WHAT YOU SHOULD DO:
I'd like the entries that follow repeated exactly, with the pictures left out.

MATERIALS PROVIDED:
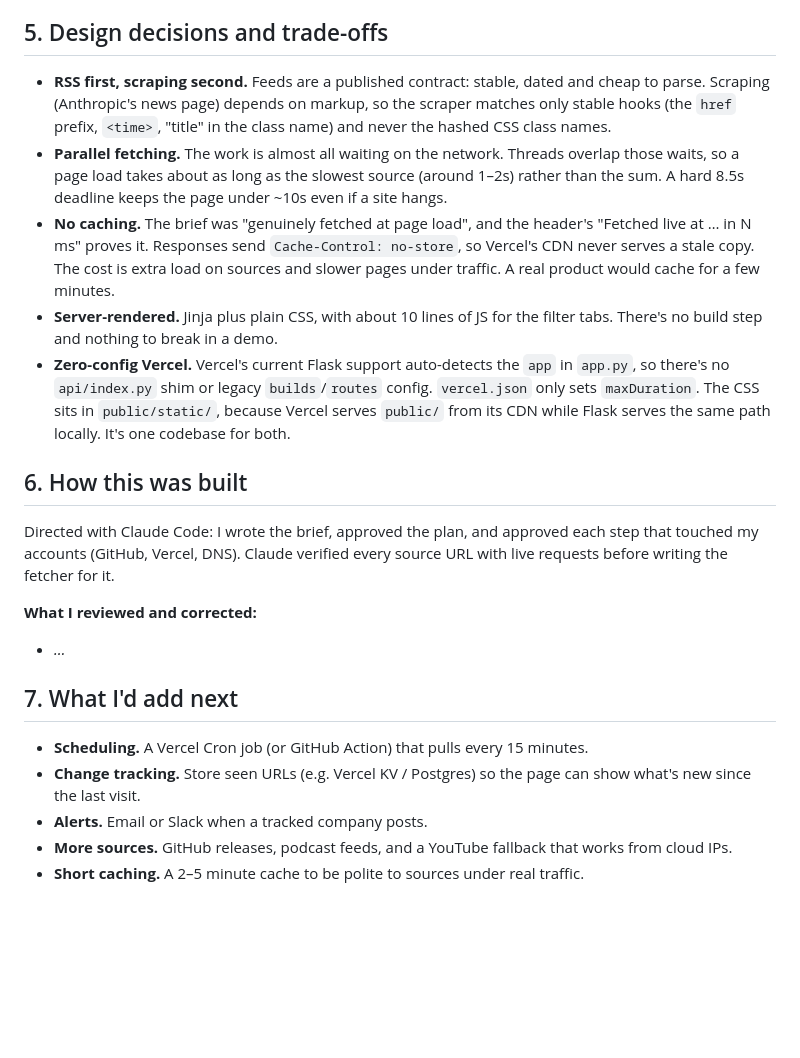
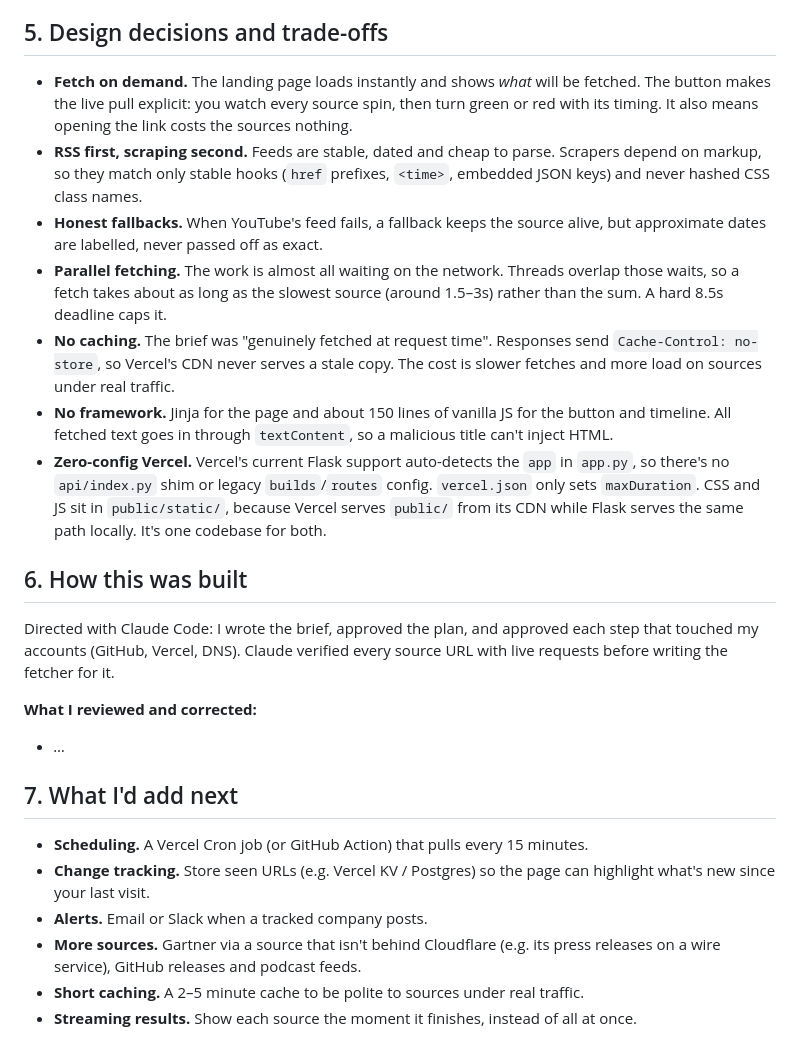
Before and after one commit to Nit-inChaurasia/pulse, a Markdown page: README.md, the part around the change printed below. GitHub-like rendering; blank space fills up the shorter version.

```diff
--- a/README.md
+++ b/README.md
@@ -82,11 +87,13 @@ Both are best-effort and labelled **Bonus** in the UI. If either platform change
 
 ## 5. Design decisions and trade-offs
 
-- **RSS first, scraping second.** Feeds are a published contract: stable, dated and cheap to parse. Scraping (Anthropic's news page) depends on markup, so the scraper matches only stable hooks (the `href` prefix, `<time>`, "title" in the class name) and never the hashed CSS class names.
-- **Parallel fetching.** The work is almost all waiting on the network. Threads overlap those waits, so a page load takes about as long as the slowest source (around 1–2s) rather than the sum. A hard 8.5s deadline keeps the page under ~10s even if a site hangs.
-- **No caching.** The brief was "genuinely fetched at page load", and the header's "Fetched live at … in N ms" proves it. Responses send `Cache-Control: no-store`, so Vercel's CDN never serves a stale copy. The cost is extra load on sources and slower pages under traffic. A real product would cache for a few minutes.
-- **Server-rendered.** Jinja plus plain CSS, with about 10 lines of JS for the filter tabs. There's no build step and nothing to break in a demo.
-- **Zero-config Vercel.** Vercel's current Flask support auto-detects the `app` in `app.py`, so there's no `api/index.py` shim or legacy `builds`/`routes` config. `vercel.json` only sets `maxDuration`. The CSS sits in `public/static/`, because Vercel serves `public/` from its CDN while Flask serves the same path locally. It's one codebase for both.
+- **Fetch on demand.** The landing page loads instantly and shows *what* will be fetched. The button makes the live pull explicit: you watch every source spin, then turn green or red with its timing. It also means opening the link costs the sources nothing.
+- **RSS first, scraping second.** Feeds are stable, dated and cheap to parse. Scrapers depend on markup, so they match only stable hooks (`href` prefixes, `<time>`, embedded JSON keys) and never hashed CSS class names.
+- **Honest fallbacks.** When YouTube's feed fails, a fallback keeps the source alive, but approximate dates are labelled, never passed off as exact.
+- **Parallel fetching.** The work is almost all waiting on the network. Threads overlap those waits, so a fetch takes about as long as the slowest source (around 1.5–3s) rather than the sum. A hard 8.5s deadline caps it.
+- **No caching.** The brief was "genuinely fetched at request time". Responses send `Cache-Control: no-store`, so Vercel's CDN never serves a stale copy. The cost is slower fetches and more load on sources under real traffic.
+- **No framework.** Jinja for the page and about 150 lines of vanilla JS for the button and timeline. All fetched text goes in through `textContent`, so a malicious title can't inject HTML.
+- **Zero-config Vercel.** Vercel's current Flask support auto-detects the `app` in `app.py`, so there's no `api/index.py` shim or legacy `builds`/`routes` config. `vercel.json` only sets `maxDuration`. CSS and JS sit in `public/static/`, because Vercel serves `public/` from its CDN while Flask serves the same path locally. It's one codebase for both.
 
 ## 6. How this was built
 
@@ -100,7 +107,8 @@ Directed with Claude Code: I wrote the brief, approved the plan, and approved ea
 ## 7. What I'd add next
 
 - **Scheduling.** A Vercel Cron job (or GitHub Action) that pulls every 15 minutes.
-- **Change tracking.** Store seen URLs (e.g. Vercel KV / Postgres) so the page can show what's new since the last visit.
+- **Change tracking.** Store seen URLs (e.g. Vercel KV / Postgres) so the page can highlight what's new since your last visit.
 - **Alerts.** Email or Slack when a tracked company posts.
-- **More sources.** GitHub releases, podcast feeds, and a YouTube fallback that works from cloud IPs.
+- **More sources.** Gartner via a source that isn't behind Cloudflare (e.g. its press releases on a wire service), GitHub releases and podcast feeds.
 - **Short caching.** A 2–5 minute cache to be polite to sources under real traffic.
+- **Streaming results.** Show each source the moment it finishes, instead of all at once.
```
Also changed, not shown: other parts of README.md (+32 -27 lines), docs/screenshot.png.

RESULT FOR THIS TASK:
Before and after one commit to Nit-inChaurasia/pulse, a Markdown page: README.md, the part around the change printed below. GitHub-like rendering; blank space fills up the shorter version.

```diff
--- a/README.md
+++ b/README.md
@@ -82,11 +87,13 @@ Both are best-effort and labelled **Bonus** in the UI. If either platform change
 
 ## 5. Design decisions and trade-offs
 
-- **RSS first, scraping second.** Feeds are a published contract: stable, dated and cheap to parse. Scraping (Anthropic's news page) depends on markup, so the scraper matches only stable hooks (the `href` prefix, `<time>`, "title" in the class name) and never the hashed CSS class names.
-- **Parallel fetching.** The work is almost all waiting on the network. Threads overlap those waits, so a page load takes about as long as the slowest source (around 1–2s) rather than the sum. A hard 8.5s deadline keeps the page under ~10s even if a site hangs.
-- **No caching.** The brief was "genuinely fetched at page load", and the header's "Fetched live at … in N ms" proves it. Responses send `Cache-Control: no-store`, so Vercel's CDN never serves a stale copy. The cost is extra load on sources and slower pages under traffic. A real product would cache for a few minutes.
-- **Server-rendered.** Jinja plus plain CSS, with about 10 lines of JS for the filter tabs. There's no build step and nothing to break in a demo.
-- **Zero-config Vercel.** Vercel's current Flask support auto-detects the `app` in `app.py`, so there's no `api/index.py` shim or legacy `builds`/`routes` config. `vercel.json` only sets `maxDuration`. The CSS sits in `public/static/`, because Vercel serves `public/` from its CDN while Flask serves the same path locally. It's one codebase for both.
+- **Fetch on demand.** The landing page loads instantly and shows *what* will be fetched. The button makes the live pull explicit: you watch every source spin, then turn green or red with its timing. It also means opening the link costs the sources nothing.
+- **RSS first, scraping second.** Feeds are stable, dated and cheap to parse. Scrapers depend on markup, so they match only stable hooks (`href` prefixes, `<time>`, embedded JSON keys) and never hashed CSS class names.
+- **Honest fallbacks.** When YouTube's feed fails, a fallback keeps the source alive, but approximate dates are labelled, never passed off as exact.
+- **Parallel fetching.** The work is almost all waiting on the network. Threads overlap those waits, so a fetch takes about as long as the slowest source (around 1.5–3s) rather than the sum. A hard 8.5s deadline caps it.
+- **No caching.** The brief was "genuinely fetched at request time". Responses send `Cache-Control: no-store`, so Vercel's CDN never serves a stale copy. The cost is slower fetches and more load on sources under real traffic.
+- **No framework.** Jinja for the page and about 150 lines of vanilla JS for the button and timeline. All fetched text goes in through `textContent`, so a malicious title can't inject HTML.
+- **Zero-config Vercel.** Vercel's current Flask support auto-detects the `app` in `app.py`, so there's no `api/index.py` shim or legacy `builds`/`routes` config. `vercel.json` only sets `maxDuration`. CSS and JS sit in `public/static/`, because Vercel serves `public/` from its CDN while Flask serves the same path locally. It's one codebase for both.
 
 ## 6. How this was built
 
@@ -100,7 +107,8 @@ Directed with Claude Code: I wrote the brief, approved the plan, and approved ea
 ## 7. What I'd add next
 
 - **Scheduling.** A Vercel Cron job (or GitHub Action) that pulls every 15 minutes.
-- **Change tracking.** Store seen URLs (e.g. Vercel KV / Postgres) so the page can show what's new since the last visit.
+- **Change tracking.** Store seen URLs (e.g. Vercel KV / Postgres) so the page can highlight what's new since your last visit.
 - **Alerts.** Email or Slack when a tracked company posts.
-- **More sources.** GitHub releases, podcast feeds, and a YouTube fallback that works from cloud IPs.
+- **More sources.** Gartner via a source that isn't behind Cloudflare (e.g. its press releases on a wire service), GitHub releases and podcast feeds.
 - **Short caching.** A 2–5 minute cache to be polite to sources under real traffic.
+- **Streaming results.** Show each source the moment it finishes, instead of all at once.
```
Also changed, not shown: other parts of README.md (+32 -27 lines), docs/screenshot.png.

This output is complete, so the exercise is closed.